It was the first time Park has spoken to the media since being impeached by parliament on December 9.
She told the selected reporters the charges against her were "fabrication and falsehood" and that she was "completely framed."
"The matter is under investigation, so I can't make detailed explanations that might put both sides in trouble, but what I can assure you is that I have never conspired with anyone or did anything to give favors to someone, not even by a bit," Park said, according the minutes of the meeting that were provided by her office.
Park has apologized numerous times and has maintained the actions she took were in the national interest. She insists she never personally benefited from her 18 years of public service.
FILE - A man walks by a bus stop displayed with posters depicting impeached South Korea's President Park Geun-hye in pink manipulating three of her aides while she is also manipulated as a marionette by her jailed confidante Choi Soon-sil, seen above Park's left

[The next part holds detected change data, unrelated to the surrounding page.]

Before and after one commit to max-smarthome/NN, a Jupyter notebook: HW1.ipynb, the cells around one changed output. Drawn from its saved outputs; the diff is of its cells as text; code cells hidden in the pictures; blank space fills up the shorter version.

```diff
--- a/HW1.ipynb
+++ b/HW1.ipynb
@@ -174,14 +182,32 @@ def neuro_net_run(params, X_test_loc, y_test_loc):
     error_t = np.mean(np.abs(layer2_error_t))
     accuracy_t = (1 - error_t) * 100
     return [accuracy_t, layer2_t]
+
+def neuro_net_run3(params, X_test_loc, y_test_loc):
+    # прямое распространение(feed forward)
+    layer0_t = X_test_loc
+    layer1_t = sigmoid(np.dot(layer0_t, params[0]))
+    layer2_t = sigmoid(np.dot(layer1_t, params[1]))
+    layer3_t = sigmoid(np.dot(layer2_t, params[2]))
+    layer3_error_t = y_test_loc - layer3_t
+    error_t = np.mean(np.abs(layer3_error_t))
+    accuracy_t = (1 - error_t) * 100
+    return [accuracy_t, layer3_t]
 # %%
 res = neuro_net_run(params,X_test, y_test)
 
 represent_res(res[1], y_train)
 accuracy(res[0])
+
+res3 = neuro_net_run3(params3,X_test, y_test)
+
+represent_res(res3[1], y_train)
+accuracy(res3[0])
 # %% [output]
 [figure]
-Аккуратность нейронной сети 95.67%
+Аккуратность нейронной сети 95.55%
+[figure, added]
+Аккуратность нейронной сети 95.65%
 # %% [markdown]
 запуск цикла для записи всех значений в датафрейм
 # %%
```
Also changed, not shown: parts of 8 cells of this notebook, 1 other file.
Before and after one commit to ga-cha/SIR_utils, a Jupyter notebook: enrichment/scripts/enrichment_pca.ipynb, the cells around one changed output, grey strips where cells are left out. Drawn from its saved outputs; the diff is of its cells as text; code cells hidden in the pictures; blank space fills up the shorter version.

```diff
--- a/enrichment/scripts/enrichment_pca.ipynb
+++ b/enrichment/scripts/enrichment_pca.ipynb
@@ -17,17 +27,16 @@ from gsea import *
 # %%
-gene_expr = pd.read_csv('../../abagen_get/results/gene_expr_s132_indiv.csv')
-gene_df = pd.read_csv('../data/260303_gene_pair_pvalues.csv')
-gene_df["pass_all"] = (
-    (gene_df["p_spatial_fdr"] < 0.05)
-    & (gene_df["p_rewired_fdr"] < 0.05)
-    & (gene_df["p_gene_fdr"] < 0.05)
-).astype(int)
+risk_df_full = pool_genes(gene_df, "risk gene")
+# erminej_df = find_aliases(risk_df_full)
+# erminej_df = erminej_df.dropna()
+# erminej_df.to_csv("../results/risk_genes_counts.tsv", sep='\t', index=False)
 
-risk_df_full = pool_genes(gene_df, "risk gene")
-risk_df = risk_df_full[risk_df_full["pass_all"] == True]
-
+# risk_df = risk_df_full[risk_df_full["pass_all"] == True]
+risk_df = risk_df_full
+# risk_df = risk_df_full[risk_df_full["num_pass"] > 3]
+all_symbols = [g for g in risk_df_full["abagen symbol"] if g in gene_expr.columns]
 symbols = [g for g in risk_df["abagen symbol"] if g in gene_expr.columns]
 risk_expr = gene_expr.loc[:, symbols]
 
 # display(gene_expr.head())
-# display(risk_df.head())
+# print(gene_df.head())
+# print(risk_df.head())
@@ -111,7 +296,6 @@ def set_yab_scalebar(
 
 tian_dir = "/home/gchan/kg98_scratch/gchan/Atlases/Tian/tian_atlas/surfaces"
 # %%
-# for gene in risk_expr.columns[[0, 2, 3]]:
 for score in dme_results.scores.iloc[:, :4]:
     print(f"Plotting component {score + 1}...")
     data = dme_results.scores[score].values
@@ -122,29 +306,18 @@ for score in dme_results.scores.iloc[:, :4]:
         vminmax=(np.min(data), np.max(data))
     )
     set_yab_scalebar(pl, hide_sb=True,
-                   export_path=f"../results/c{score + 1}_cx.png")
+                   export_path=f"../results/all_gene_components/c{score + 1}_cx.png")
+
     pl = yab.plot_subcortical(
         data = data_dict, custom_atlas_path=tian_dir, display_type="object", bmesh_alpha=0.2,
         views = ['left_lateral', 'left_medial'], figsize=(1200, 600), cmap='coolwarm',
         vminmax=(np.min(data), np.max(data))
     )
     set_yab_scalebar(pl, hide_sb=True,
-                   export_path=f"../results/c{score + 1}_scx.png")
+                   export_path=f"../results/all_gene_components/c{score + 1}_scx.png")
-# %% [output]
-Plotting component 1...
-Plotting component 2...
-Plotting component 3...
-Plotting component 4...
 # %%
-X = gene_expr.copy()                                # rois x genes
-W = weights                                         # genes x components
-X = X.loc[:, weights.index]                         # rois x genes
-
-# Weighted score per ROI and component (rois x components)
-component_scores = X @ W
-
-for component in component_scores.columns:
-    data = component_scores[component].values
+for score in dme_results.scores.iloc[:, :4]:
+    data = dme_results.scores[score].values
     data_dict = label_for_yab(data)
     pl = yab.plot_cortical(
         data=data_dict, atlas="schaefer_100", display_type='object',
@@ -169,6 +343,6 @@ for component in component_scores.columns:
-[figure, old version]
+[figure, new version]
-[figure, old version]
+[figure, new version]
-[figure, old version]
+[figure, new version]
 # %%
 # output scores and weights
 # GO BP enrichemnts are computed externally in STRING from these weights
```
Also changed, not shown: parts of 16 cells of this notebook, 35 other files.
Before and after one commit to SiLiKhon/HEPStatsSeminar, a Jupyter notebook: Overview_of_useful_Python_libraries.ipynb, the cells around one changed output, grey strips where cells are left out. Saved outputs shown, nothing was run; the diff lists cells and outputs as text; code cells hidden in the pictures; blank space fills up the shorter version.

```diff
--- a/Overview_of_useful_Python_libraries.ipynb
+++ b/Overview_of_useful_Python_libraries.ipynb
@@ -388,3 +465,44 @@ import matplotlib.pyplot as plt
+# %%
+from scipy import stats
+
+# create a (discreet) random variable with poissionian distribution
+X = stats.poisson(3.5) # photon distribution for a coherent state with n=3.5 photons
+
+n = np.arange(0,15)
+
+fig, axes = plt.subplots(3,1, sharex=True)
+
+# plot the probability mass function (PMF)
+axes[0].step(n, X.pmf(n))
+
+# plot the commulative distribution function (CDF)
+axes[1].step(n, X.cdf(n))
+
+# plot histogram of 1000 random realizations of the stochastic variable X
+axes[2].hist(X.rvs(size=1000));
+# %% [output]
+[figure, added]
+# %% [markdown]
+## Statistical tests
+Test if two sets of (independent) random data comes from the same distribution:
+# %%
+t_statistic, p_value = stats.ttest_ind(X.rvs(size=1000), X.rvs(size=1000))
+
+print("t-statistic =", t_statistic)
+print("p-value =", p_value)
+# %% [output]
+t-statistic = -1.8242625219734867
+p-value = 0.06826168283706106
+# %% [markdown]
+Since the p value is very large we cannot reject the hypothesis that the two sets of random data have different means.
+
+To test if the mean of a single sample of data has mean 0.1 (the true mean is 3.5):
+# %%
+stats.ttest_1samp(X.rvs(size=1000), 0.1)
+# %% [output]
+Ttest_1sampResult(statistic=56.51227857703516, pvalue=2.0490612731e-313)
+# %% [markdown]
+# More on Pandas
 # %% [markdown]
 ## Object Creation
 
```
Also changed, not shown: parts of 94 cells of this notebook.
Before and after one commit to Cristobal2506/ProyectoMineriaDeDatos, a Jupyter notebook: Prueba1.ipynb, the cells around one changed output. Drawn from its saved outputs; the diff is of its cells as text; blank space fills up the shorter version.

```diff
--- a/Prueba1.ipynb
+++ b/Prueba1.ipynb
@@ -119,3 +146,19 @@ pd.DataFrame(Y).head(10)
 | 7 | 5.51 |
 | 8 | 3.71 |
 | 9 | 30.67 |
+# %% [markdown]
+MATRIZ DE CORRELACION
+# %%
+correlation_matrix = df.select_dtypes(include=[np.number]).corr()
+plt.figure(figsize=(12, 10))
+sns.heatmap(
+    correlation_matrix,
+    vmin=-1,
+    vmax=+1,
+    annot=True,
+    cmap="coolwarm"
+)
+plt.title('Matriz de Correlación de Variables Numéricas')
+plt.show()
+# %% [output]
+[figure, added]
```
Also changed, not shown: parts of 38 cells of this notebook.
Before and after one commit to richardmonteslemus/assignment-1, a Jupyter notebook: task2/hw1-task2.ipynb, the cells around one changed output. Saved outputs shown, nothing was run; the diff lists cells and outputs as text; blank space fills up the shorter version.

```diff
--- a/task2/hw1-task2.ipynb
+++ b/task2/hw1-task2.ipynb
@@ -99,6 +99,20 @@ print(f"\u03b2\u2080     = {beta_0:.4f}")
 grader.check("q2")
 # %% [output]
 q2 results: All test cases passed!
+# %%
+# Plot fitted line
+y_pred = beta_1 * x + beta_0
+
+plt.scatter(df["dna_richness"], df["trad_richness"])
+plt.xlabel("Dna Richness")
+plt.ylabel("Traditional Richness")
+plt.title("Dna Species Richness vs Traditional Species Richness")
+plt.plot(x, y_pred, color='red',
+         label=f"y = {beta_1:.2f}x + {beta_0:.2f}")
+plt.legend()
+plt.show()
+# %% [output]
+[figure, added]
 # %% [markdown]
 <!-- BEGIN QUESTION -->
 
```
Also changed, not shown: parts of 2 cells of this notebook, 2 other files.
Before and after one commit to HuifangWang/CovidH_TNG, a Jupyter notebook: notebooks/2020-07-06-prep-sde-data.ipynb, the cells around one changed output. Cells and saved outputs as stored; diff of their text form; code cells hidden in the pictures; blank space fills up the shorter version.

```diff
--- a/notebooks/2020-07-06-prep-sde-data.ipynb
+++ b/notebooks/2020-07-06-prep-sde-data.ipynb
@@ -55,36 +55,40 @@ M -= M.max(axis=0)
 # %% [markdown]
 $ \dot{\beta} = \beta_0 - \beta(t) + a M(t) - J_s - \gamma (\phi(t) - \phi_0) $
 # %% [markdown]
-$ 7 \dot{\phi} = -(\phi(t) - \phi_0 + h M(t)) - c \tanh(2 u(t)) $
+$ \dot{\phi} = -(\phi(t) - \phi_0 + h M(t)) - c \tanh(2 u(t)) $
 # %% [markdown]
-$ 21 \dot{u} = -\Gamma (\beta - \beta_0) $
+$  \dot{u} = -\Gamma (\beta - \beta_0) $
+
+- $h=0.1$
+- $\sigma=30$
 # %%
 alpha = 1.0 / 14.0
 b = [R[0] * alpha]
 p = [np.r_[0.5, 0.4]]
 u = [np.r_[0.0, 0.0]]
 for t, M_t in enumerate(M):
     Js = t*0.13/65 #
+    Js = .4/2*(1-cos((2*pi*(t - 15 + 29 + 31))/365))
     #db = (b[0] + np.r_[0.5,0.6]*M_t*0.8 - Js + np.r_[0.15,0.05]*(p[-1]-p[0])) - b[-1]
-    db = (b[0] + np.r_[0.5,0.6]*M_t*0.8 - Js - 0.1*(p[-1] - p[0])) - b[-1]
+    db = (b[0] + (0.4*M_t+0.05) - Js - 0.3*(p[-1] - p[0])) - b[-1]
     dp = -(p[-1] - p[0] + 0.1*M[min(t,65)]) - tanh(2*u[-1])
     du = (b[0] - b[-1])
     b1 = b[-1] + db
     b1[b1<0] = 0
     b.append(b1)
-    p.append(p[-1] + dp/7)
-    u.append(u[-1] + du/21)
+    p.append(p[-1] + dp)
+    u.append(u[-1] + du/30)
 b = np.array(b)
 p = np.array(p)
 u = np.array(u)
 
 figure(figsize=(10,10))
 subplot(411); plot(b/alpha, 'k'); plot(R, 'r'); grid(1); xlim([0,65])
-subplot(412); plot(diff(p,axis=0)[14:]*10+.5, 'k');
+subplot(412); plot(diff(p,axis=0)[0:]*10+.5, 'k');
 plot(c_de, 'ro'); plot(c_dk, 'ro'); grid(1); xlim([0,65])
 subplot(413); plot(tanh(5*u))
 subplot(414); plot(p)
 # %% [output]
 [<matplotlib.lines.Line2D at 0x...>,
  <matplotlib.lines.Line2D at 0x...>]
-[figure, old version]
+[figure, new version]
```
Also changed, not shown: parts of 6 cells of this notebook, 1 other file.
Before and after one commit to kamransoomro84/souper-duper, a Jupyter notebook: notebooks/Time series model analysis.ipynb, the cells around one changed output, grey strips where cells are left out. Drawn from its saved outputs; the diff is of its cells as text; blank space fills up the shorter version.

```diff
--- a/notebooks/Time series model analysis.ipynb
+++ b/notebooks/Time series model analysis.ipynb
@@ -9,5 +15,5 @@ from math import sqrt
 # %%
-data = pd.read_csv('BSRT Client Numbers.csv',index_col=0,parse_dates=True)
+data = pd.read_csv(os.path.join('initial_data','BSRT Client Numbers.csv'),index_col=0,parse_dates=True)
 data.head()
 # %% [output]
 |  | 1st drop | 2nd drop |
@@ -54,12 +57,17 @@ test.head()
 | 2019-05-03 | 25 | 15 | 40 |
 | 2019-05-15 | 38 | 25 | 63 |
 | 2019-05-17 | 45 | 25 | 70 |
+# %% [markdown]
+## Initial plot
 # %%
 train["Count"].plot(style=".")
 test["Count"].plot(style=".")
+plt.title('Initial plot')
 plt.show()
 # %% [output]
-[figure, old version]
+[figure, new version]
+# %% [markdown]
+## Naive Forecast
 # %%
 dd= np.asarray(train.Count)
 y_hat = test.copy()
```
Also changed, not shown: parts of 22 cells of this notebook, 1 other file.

The president's image as a strong and incorruptible leader crumbled under allegations her longtime friend, Choi, secretly exploited her close relationship with Park to force Korean conglomerates to donate nearly $65 million to two dubious foundations, while at the same time funneling some of the funds and lucrative side contracts to companies owned by herself and her friends.
Choi is currently detained while on trial.
The Constitutional Court is reviewing the impeachment motion, a process that can take up to six months. If the court affirms, a new presidential election will be scheduled within two months of the ruling.
Prime Minister Hwang Kyo-ahn assumed the rule as government caretaker after Park was impeached.
On Tuesday, 29 legislators split from South Korea's ruling Saenuri Party over the corruption scandal. The lawmakers established a new party, unofficially named the New Conservative Party for Reform, that will launch on January 24.
The new party hopes to win the support of conservative voters who are displeased with the ruling party before the next presidential election. As part of the effort, the new party may try to convince outgoing United Nations Secretary-General Ban Ki-moon to be its presidential candidate.